Dr. Stuart Williams receives funding from the NASA Kentucky EPSCoR Program

Stuart WilliamsAn alumnus of the Speed School born and raised in Louisville, Dr. Stuart Williams has an affinity for infinity and beyond. A recently tenured member of the Department of Mechanical Engineering, Williams was recently awarded funding from the NASA Kentucky EPSCoR Program for his work on “Enhanced Science on the ISS: Influence of Gravity on Electrokinetic and Electrochemical Assembly in Colloids,” which exams the impact of weightlessness on particle solutions.

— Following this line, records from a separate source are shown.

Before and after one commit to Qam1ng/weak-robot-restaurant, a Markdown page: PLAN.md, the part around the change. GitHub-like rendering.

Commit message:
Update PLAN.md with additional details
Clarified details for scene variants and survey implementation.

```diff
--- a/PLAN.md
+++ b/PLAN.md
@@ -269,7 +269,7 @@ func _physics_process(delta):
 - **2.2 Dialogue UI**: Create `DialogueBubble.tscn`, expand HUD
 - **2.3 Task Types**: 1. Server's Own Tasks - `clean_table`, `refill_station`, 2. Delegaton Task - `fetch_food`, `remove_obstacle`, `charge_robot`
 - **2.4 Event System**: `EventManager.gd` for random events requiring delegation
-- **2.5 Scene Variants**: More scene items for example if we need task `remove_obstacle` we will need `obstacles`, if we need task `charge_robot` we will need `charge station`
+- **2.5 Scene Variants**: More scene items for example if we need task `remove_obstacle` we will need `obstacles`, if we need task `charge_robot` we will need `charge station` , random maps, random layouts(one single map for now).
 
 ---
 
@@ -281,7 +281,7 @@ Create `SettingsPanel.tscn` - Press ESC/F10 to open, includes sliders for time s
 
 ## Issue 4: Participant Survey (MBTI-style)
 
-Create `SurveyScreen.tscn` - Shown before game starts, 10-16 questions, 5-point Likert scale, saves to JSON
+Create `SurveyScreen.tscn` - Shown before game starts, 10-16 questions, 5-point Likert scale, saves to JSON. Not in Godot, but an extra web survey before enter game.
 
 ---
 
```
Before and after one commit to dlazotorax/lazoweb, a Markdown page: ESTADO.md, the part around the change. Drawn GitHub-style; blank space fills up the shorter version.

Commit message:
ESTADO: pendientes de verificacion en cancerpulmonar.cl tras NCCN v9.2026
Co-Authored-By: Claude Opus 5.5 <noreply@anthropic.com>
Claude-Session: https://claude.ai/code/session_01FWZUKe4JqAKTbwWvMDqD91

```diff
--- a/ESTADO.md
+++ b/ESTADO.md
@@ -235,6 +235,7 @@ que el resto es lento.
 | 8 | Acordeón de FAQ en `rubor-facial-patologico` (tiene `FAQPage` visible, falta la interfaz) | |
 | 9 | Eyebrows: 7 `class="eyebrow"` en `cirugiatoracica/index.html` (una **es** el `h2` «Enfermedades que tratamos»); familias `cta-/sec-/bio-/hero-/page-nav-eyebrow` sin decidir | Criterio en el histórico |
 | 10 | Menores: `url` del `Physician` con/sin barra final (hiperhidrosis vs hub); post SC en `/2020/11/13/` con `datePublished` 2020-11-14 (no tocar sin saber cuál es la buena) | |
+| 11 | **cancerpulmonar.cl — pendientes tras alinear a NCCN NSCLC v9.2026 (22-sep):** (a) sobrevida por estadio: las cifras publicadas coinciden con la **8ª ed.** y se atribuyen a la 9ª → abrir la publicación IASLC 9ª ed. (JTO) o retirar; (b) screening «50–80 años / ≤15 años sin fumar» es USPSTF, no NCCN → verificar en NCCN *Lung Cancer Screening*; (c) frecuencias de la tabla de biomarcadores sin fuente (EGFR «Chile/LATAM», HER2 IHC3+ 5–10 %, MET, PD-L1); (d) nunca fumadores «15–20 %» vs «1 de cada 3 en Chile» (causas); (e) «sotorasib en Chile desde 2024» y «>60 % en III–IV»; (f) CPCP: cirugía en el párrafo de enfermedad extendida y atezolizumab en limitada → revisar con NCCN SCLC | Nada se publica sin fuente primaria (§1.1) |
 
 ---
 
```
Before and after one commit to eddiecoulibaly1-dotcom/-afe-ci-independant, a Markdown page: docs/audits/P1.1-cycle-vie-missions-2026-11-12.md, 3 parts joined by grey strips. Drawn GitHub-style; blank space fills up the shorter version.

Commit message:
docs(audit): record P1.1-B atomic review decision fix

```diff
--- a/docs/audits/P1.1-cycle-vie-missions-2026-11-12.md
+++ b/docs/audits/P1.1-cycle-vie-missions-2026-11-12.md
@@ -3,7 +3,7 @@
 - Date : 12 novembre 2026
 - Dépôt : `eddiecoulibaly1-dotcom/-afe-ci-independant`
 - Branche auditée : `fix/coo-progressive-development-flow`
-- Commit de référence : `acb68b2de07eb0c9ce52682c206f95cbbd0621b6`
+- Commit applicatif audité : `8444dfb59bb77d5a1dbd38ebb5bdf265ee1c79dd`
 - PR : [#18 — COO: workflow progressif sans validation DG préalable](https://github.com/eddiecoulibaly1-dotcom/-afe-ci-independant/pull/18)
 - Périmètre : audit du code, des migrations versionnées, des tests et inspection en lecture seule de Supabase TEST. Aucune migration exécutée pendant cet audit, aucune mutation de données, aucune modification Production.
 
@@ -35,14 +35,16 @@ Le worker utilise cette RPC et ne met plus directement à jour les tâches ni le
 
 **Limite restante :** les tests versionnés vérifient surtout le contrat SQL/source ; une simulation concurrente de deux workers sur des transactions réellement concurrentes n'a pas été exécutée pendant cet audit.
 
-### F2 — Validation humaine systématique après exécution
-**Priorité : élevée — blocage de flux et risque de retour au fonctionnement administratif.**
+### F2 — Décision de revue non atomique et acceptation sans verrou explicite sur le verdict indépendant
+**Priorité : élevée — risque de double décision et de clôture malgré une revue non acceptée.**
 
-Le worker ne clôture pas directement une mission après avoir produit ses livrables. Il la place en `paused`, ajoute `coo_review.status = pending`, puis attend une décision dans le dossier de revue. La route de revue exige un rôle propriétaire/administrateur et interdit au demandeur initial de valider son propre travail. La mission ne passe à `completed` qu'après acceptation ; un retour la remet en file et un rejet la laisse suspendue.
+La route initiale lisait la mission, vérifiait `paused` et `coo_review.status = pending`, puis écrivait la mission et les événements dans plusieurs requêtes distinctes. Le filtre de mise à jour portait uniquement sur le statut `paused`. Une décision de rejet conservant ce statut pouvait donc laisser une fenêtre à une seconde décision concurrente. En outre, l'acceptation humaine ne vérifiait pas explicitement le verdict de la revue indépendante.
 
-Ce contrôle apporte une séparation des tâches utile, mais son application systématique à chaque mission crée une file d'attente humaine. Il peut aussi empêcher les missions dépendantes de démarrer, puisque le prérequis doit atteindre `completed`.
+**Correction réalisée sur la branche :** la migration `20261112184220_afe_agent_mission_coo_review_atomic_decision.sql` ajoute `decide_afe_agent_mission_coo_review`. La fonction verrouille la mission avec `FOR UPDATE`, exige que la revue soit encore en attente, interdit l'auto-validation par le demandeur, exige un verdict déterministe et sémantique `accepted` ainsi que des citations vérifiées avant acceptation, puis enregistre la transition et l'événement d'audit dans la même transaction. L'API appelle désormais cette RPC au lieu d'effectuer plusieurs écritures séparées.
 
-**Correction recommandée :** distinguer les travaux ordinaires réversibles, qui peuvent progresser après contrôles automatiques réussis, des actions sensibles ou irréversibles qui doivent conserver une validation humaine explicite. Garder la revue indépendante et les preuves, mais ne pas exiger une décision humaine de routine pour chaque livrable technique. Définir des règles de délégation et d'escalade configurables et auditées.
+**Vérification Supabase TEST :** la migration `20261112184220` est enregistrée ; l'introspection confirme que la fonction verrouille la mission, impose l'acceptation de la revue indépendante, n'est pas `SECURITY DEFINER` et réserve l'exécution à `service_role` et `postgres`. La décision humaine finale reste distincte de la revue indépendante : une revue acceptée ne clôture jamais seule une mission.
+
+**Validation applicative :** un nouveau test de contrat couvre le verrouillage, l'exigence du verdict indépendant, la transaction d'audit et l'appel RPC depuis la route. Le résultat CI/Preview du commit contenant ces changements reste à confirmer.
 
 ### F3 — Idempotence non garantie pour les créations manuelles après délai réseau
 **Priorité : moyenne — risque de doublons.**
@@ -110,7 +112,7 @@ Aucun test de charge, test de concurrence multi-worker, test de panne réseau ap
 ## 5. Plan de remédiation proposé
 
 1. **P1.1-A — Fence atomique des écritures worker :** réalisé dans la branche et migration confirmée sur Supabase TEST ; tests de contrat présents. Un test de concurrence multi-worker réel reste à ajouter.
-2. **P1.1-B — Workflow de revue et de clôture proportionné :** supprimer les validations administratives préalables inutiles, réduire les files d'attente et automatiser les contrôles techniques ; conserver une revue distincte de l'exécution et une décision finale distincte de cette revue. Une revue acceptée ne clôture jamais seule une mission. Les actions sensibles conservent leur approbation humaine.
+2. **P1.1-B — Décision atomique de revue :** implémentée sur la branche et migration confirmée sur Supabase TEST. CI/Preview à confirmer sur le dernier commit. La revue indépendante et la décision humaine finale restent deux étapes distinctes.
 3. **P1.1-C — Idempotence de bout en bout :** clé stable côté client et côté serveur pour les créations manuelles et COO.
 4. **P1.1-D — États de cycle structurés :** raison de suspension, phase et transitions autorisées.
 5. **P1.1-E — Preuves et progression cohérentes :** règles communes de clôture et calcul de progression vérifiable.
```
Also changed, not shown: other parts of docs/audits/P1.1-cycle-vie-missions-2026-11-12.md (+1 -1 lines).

You might see a colloid in detergent or blood, any solution that might separate over time. Williams and his team will work to determine if there is any way to suspend that process, which will add longevity to products that may otherwise have a limited shelf life.

“Think of a colloid as any particle that stays in homogeneous suspension. We are trying to determine the impact of specialized nano-particles and how they prevent micro-particles from aggregating. We’re using certain chemical and electro-field means to control it and to understand the governing mechanisms to use that knowledge and apply it to future products,” explains Williams.
Williams gravitated towards Mechanical Engineering as a field with a diverse array of study. After the events of 9/11, Williams, then an undergraduate, had the opportunity to intern at San Dimas National Laboratory, who at the time had received a generous amount of funding to work on chemical sensors for bomb detections. It was there that Williams found his focus.

“We had the lowest level security clearance, but we didn’t always know what we had in our hands. There was interesting stuff going on, and I thought this is neat. Let me stick with this. Let me make a difference. That blossomed into continuing to educate myself and learn everything I can,” says Williams.

Attending Purdue in pursuit of his PhD, Williams’ was exposed to manipulating particles. When Deep Water Horizon happened, a host from NPR contact his advisor, who specialized in particle visualization, to get an idea of the environmental impact. That attention helped bring in funding, which again gave Williams new opportunities for research.

He says, “I learned how to use particles and fluids into how to learn how to get information from that. In that case, particles were able to give us information. I built research on that. What kind of information can I gain from particle behavior?”

Now Williams is a backed by a multi-disciplinary team of students and researchers, all at varying stages of their education and with different motivations. One of Williams roles is to ensure the continuity of the project, and navigate the many moving parts that comes with working with NASA.

“It is a team approach. Every once in a while, people do their own thing. It is a managerial role,” he says. “I talk to NASA. Their launch time is always fluctuating. We can’t become reliant on their timeline, because it’s not set in stone. You have to make sure that students are properly trained. There is a lot of communication and making sure people are on the same page.”

Ultimately, he hopes that this is one leg of his research, and one that may yield another tool for use in stabilizing solutions.

“The scientist in me, wants to understand the physics in how this works. We have some goals in terms of why this physical mechanism does what it does. Once we can understand the fundamentals, then we can apply it. Then we can apply it to products,” says Williams.